Requirement
Pictures aside, print all of the data below exactly as written.

Itemized modification records

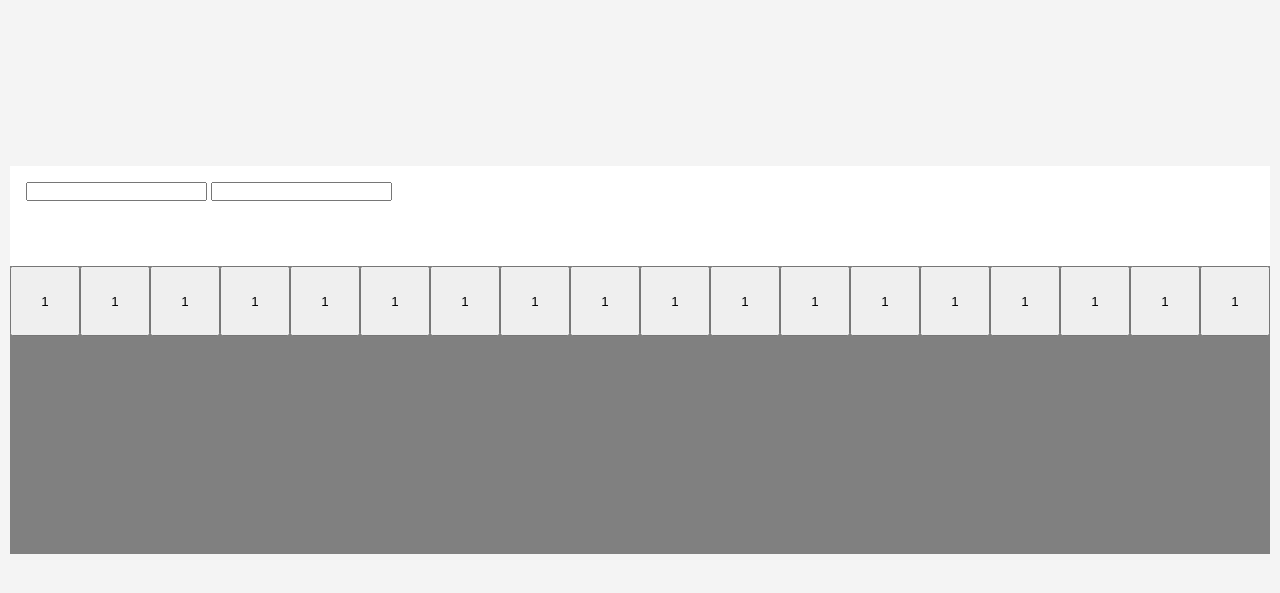
Repository: DNature/calc
Page: index.html
The author's editor kept a copy of each file at every save. The page is drawn from the files as they stood at one save, then again after the next save.
The browser window is 1280 px wide. The pictures show the whole page.

Above is the page before, as saved 2019-11-20 23:50:01.

### index.html
<!DOCTYPE html>
<html lang="en">
  <head>
    <meta charset="UTF-8" />
    <meta name="viewport" content="width=device-width, initial-scale=1.0" />
    <meta http-equiv="X-UA-Compatible" content="ie=edge" />
    <link rel="stylesheet" href="css/style.css" />
    <title>Calculator</title>
  </head>
  <body>
    <div class="calculator">
      <div class="output">
        <input type="number" id="subField" />
        <input type="number" id="mainField" />
      </div>

      <div class="inputs">
        <button class="button">1</button>
        <button class="button">1</button>
        <button class="button">1</button>
        <button class="button">1</button>
        <br />
        <button class="button">1</button>
        <button class="button">1</button>
        <button class="button">1</button>
        <button class="button">1</button>
        <button class="button">1</button>
        <button class="button">1</button>
        <button class="button">1</button>
        <button class="button">1</button>
        <button class="button">1</button>
        <button class="button">1</button>
        <button class="button">1</button>
        <button class="button">1</button>
        <button class="button">1</button>
        <button class="button">1</button>
      </div>
    </div>
    <script src="./js/index.js"></script>
  </body>
</html>

### css/style.css
* {
  margin: 0;
  padding: 0;
  box-sizing: border-box;
}

body {
  font-family: Arial, Helvetica, sans-serif;
  background: #f4f4f4;
  height: 100vh;
  width: 100vw;
  display: grid;
  place-content: center;
}

.calculator {
  width: 20vw;
  background: white;
  display: grid;
  place-content: center;

  border-radius: 5px;
}

.output {
  height: 100px;
  padding: 1rem;
  background: white;
}

.inputs {
  background: grey;
  display: flex;
  place-content: center;
  height: 40vh;
}

.button {
  width: 70px;
  height: 70px;
}

Loaded but not shown: js/index.js (no stored copy; drawn as an empty file)

After the next save:
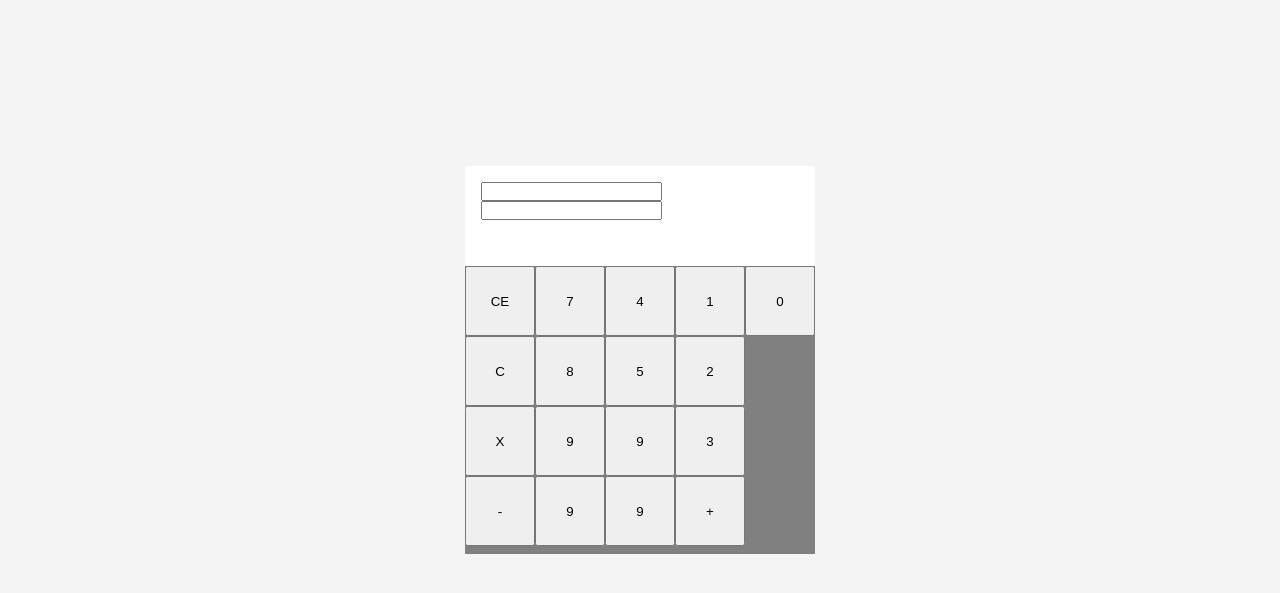
Saved 75 s later.
--- a/index.html
+++ b/index.html
@@ -15,25 +15,33 @@
       </div>
 
       <div class="inputs">
-        <button class="button">1</button>
-        <button class="button">1</button>
-        <button class="button">1</button>
-        <button class="button">1</button>
-        <br />
-        <button class="button">1</button>
-        <button class="button">1</button>
-        <button class="button">1</button>
-        <button class="button">1</button>
-        <button class="button">1</button>
-        <button class="button">1</button>
-        <button class="button">1</button>
-        <button class="button">1</button>
-        <button class="button">1</button>
-        <button class="button">1</button>
-        <button class="button">1</button>
-        <button class="button">1</button>
-        <button class="button">1</button>
-        <button class="button">1</button>
+        <div class="row">
+          <button id="" class="button">CE</button>
+          <button id="" class="button">C</button>
+          <button id="" class="button">X</button>
+          <button id="" class="button">-</button>
+        </div>
+        <div class="row">
+          <button id="" class="button">7</button>
+          <button id="" class="button">8</button>
+          <button id="" class="button">9</button>
+          <button id="" class="button">9</button>
+        </div>
+        <div class="row">
+          <button id="" class="button">4</button>
+          <button id="" class="button">5</button>
+          <button id="" class="button">9</button>
+          <button id="" class="button">9</button>
+        </div>
+        <div class="row">
+          <button id="" class="button">1</button>
+          <button id="" class="button">2</button>
+          <button id="" class="button">3</button>
+          <button id="" class="button plus">+</button>
+        </div>
+        <div class="row">
+          <button id="" class="button">0</button>
+        </div>
       </div>
     </div>
     <script src="./js/index.js"></script>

Answer section
Repository: DNature/calc
Page: index.html
The author's editor kept a copy of each file at every save. The page is drawn from the files as they stood at one save, then again after the next save.
The browser window is 1280 px wide. The pictures show the whole page.

Above is the page before, as saved 2019-11-20 23:50:01.

### index.html
<!DOCTYPE html>
<html lang="en">
  <head>
    <meta charset="UTF-8" />
    <meta name="viewport" content="width=device-width, initial-scale=1.0" />
    <meta http-equiv="X-UA-Compatible" content="ie=edge" />
    <link rel="stylesheet" href="css/style.css" />
    <title>Calculator</title>
  </head>
  <body>
    <div class="calculator">
      <div class="output">
        <input type="number" id="subField" />
        <input type="number" id="mainField" />
      </div>

      <div class="inputs">
        <button class="button">1</button>
        <button class="button">1</button>
        <button class="button">1</button>
        <button class="button">1</button>
        <br />
        <button class="button">1</button>
        <button class="button">1</button>
        <button class="button">1</button>
        <button class="button">1</button>
        <button class="button">1</button>
        <button class="button">1</button>
        <button class="button">1</button>
        <button class="button">1</button>
        <button class="button">1</button>
        <button class="button">1</button>
        <button class="button">1</button>
        <button class="button">1</button>
        <button class="button">1</button>
        <button class="button">1</button>
      </div>
    </div>
    <script src="./js/index.js"></script>
  </body>
</html>

### css/style.css
* {
  margin: 0;
  padding: 0;
  box-sizing: border-box;
}

body {
  font-family: Arial, Helvetica, sans-serif;
  background: #f4f4f4;
  height: 100vh;
  width: 100vw;
  display: grid;
  place-content: center;
}

.calculator {
  width: 20vw;
  background: white;
  display: grid;
  place-content: center;

  border-radius: 5px;
}

.output {
  height: 100px;
  padding: 1rem;
  background: white;
}

.inputs {
  background: grey;
  display: flex;
  place-content: center;
  height: 40vh;
}

.button {
  width: 70px;
  height: 70px;
}

Loaded but not shown: js/index.js (no stored copy; drawn as an empty file)

After the next save:
Saved 75 s later.
--- a/index.html
+++ b/index.html
@@ -15,25 +15,33 @@
       </div>
 
       <div class="inputs">
-        <button class="button">1</button>
-        <button class="button">1</button>
-        <button class="button">1</button>
-        <button class="button">1</button>
-        <br />
-        <button class="button">1</button>
-        <button class="button">1</button>
-        <button class="button">1</button>
-        <button class="button">1</button>
-        <button class="button">1</button>
-        <button class="button">1</button>
-        <button class="button">1</button>
-        <button class="button">1</button>
-        <button class="button">1</button>
-        <button class="button">1</button>
-        <button class="button">1</button>
-        <button class="button">1</button>
-        <button class="button">1</button>
-        <button class="button">1</button>
+        <div class="row">
+          <button id="" class="button">CE</button>
+          <button id="" class="button">C</button>
+          <button id="" class="button">X</button>
+          <button id="" class="button">-</button>
+        </div>
+        <div class="row">
+          <button id="" class="button">7</button>
+          <button id="" class="button">8</button>
+          <button id="" class="button">9</button>
+          <button id="" class="button">9</button>
+        </div>
+        <div class="row">
+          <button id="" class="button">4</button>
+          <button id="" class="button">5</button>
+          <button id="" class="button">9</button>
+          <button id="" class="button">9</button>
+        </div>
+        <div class="row">
+          <button id="" class="button">1</button>
+          <button id="" class="button">2</button>
+          <button id="" class="button">3</button>
+          <button id="" class="button plus">+</button>
+        </div>
+        <div class="row">
+          <button id="" class="button">0</button>
+        </div>
       </div>
     </div>
     <script src="./js/index.js"></script>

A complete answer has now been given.